Forget Ringo Starr and Buddy Rich — if you want to see a drumming spectacle, check out Esther Vandecar and her taiko drum teams.
Taiko are Japanese drums played in performance by a team of drummers. In such a performance, drums of various sizes — from 6 feet in diameter (so big, they’re rarely moved) to the size of a hardcover book — are spread apart on a stage so every performer has a place to stand. Taiko drummers hold their bodies in specific poses and strike the drums not only at the same time as other drummers on the team, but also with the same range of motion.
“Taiko is half martial arts and half music,” says Esther Vandecar of Kalamazoo, who has been teaching taiko in Southwest Michigan since 2011.

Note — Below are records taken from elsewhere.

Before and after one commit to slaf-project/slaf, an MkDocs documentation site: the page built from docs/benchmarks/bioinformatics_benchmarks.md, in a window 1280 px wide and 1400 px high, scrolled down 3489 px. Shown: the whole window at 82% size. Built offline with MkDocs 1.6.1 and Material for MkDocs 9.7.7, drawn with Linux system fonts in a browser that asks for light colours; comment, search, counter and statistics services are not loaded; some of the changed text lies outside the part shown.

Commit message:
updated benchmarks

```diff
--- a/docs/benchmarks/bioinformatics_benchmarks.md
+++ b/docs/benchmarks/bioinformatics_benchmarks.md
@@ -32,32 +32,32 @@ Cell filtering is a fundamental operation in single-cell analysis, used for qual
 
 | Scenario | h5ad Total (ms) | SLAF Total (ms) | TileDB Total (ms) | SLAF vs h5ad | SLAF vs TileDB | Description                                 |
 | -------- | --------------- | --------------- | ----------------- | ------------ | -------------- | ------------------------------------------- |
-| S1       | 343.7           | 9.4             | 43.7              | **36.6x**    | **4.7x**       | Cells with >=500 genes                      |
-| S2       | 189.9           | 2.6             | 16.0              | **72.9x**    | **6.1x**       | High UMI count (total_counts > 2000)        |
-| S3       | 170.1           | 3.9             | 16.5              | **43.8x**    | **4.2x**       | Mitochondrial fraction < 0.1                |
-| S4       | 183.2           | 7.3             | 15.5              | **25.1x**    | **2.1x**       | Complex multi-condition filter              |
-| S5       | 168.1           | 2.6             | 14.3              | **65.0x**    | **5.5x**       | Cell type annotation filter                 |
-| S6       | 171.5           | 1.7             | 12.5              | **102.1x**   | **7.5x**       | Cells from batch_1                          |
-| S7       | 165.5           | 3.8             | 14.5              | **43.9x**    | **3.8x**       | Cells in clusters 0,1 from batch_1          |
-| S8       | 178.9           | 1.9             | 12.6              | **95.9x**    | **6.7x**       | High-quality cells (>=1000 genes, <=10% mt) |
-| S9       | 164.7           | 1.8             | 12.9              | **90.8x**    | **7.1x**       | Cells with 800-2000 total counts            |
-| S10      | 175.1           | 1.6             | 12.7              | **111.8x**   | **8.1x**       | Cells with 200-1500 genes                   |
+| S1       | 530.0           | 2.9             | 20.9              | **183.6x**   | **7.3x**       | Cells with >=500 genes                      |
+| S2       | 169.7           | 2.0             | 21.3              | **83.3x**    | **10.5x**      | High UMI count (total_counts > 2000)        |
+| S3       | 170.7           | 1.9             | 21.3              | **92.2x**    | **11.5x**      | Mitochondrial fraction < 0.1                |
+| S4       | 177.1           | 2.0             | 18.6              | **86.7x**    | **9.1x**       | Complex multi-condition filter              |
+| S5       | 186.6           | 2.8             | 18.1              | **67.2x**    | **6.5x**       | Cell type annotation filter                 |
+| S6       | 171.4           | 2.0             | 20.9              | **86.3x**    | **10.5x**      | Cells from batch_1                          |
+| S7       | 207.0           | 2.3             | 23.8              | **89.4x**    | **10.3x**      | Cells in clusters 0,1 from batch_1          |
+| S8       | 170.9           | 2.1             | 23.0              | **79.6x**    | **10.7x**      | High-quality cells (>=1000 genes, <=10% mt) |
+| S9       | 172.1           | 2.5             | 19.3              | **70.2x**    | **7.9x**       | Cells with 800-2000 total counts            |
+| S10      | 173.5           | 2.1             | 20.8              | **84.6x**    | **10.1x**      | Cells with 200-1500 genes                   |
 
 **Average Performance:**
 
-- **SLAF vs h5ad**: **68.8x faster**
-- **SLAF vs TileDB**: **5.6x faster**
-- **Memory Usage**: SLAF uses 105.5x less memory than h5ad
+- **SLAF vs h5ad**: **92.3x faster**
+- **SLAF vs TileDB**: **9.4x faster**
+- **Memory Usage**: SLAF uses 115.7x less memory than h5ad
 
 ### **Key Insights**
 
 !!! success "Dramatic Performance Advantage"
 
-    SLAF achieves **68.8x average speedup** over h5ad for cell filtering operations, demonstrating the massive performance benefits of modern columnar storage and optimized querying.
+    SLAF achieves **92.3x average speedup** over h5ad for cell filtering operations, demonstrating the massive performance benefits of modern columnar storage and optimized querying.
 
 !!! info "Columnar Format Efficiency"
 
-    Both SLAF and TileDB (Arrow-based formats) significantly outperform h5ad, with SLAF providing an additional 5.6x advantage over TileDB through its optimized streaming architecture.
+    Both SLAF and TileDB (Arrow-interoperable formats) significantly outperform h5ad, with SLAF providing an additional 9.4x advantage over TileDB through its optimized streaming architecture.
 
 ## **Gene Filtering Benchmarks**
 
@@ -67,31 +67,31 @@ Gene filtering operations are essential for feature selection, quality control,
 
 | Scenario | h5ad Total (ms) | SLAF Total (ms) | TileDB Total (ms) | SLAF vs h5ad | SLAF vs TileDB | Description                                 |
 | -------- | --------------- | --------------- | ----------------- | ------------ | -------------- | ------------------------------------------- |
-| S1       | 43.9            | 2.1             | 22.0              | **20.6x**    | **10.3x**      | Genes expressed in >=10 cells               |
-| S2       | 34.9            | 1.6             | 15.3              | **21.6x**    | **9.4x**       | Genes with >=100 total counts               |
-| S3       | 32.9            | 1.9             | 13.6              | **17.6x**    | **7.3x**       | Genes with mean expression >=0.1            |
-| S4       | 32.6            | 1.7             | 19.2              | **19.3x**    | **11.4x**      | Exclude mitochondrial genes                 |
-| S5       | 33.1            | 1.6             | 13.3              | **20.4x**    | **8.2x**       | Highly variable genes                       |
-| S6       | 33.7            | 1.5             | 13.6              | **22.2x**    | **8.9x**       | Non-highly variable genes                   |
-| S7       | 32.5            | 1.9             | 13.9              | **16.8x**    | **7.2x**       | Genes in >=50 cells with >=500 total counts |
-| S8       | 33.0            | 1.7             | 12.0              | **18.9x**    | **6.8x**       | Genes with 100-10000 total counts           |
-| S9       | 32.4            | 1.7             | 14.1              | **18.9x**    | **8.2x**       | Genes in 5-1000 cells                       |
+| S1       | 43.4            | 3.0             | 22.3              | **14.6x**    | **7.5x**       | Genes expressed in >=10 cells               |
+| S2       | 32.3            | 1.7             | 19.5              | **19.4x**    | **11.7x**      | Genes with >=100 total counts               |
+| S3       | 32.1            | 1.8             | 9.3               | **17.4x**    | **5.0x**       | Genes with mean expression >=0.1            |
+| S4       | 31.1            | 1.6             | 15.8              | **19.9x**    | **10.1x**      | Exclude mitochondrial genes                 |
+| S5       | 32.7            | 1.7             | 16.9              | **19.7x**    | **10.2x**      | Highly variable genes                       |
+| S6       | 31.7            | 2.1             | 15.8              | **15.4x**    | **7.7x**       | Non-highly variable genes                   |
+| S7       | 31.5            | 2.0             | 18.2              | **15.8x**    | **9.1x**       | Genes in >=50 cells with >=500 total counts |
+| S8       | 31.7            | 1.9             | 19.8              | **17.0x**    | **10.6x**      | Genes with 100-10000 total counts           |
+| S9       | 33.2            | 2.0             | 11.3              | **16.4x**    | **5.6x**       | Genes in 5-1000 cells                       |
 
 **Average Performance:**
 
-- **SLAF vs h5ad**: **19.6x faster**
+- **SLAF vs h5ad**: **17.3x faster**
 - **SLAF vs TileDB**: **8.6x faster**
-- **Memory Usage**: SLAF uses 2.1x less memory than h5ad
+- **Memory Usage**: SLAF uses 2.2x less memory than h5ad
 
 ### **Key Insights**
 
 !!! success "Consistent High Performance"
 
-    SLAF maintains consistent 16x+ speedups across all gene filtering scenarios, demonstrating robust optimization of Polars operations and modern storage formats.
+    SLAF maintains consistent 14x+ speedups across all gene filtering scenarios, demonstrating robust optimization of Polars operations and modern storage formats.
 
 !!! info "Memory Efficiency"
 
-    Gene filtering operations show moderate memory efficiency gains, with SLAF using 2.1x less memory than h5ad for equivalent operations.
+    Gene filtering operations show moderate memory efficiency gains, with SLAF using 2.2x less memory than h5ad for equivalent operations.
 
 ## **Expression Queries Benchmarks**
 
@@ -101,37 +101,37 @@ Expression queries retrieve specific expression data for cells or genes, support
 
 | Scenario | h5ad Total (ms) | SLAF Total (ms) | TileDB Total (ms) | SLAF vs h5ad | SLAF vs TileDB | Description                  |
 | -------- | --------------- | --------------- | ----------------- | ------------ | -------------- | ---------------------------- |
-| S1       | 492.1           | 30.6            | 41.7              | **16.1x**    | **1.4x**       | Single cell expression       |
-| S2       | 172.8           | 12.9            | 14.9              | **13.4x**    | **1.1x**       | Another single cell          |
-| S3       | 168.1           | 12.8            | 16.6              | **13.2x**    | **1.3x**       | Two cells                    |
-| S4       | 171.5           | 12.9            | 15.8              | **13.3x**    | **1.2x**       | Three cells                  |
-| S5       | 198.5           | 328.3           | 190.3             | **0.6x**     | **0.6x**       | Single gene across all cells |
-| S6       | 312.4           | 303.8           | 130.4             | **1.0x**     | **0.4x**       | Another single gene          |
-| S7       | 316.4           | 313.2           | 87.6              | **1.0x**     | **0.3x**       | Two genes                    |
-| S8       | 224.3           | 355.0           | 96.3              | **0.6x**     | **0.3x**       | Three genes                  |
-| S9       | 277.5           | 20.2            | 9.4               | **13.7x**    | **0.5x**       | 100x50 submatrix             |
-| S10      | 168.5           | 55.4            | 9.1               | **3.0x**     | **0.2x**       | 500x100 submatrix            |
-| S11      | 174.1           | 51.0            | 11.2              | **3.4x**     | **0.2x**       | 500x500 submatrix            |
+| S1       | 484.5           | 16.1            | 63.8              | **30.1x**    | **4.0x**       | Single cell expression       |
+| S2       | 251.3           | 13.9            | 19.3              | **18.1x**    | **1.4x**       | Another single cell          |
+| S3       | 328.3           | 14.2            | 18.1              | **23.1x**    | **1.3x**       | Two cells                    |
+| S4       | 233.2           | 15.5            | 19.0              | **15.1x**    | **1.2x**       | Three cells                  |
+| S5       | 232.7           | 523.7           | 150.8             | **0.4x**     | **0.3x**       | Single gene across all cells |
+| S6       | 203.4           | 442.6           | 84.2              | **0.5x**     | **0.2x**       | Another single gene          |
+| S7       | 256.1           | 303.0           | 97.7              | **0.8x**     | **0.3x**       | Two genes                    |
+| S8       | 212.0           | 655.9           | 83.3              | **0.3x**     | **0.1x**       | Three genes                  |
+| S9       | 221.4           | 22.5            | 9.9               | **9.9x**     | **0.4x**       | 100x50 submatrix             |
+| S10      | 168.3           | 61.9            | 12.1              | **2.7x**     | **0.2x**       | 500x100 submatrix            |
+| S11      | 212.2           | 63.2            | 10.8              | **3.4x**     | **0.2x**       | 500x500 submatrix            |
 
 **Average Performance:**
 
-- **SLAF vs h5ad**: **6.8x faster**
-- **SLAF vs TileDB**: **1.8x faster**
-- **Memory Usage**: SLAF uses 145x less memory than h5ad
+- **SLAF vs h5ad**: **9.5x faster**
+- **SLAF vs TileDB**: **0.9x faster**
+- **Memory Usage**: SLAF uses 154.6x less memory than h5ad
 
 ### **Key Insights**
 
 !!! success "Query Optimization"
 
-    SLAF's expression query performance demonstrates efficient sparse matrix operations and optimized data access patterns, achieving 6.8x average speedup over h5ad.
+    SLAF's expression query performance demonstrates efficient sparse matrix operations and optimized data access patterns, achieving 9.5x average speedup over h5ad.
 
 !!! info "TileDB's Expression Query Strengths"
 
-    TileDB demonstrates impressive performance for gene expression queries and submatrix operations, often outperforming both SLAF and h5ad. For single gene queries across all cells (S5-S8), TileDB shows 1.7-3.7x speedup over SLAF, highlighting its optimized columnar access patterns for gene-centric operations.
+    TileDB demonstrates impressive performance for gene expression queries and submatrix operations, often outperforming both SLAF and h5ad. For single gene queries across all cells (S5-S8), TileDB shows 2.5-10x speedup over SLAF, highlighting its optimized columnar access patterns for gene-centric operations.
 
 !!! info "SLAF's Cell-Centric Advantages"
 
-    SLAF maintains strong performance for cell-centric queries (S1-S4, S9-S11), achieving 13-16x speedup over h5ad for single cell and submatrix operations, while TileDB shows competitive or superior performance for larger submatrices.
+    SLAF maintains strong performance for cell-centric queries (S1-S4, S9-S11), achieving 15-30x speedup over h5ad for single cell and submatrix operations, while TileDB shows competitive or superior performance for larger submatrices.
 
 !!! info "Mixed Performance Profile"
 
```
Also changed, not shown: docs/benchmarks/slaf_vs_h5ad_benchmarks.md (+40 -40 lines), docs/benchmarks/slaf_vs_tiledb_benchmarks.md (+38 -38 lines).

Now an instructor at Kalamazoo College, Vandecar directs both the Kalamazoo College Taiko Drumming Troupe — a 14-person junior team of drummers made up of Kalamazoo College students, local high school students and community members — and the Michigan Hiryu Daiko (Flying Dragon Drummers), a six-member group of taiko drummers that performs around the state. These groups are two of only three taiko drum teams in the state, Vandecar says; the other is based in Novi.
Vandecar was one of the founding members of Fushicho Daiko Dojo, a group in Phoenix, Arizona, before she moved to Southwest Michigan to be near her children, grandchildren and other family members. She also created a taiko team comprised of children that performed at this summer’s Kalamazoo County Fair.
Vandecar discovered taiko at a 1987 concert in Japan, where she was living at the time. Friends there “wanted to show me something I’d never seen before,” she said. They took her to a performance by Kodo, possibly the most famous taiko group in the world. Kodo is known not only for its drumming, but also for its onstage garb: The male performers sometimes wear a headband and a loincloth and nothing else.
“When the lights came on, there were 10 huge drums and 10 naked men,” Vandecar says. “I thought I went to heaven. I found my niche.”
Taiko starts with the kata, or poses. Drummers kneel in front of the smaller drums and lunge forward or squat in front of the larger drums. The drummers hold their bodies in position while swinging their arms and drumsticks. While the loincloth is one option, most of the time taiko performers wear robes and have bare feet or wear soft shoes. Some drumming is accompanied by bamboo flutes, hand cymbals or other instruments, and the drummers will sometimes shout, as if they’re practicing karate.
“It’s a great workout, almost like being on a sports team,” says Gerren Young of Kalamazoo, a Hiryu Daiko member for three years.
A team can have almost any number of drummers. When Hiryu Daiko performs at West Michigan area schools, the group can be just two or three performers. The famed Kodo team has 32 drummers.
“A member of my group (Young) is a Western-style drummer, and another is a West African-style drummer,” Vandecar says. “They just want to experiment with drums.”
Young, a former percussionist with the Kalamazoo folk band Neon Tetras, says the two kinds of drumming are very different. A taiko performance is more like a drum line in a marching band.
“It emphasizes the mind-body-spirit connection more than playing fast,” he says. “It’s about 75 percent visual and 25 percent audible.”
Like any art form, taiko takes time to learn. Vandecar’s classes run 12 weeks or more, during which time students learn kata, proper drumming techniques and basic Japanese language skills. Vandecar owns some of the smaller drums and drumsticks; the larger drums she uses are stored at Kalamazoo College because they are too big to easily haul around.
Well-made drums are costly, starting at about $3,000 and ranging up to $10,000 or more. Vandecar has constructed her own drums, which cost about $1,000 each in materials and take a week to make. The body of the drum is made out of wood, and the drumhead consists of rawhide, which is soaked in water to stretch over the drum body. Vandecar says she’s had to fill her bathtub to soak the rawhide when building some of the larger drums.
Young, a professional woodworker and drum maker, made an 18-inch-diameter taiko drum for Vandecar by reshaping an old wine barrel to get the right form. Making the drumhead tight was a challenge — he had to use car jacks to get enough pressure to push the body of the drum into the rawhide.
“You only get one shot at making a drum,” Young says.
To learn more about Hiryu Daiko, visit its Facebook page at facebook.com/MIHiryuDaiko.
Information about the Kalamazoo College Taiko Drumming Troupe is available at reason.kzoo.edu/music/Ensembles/International_Percussion.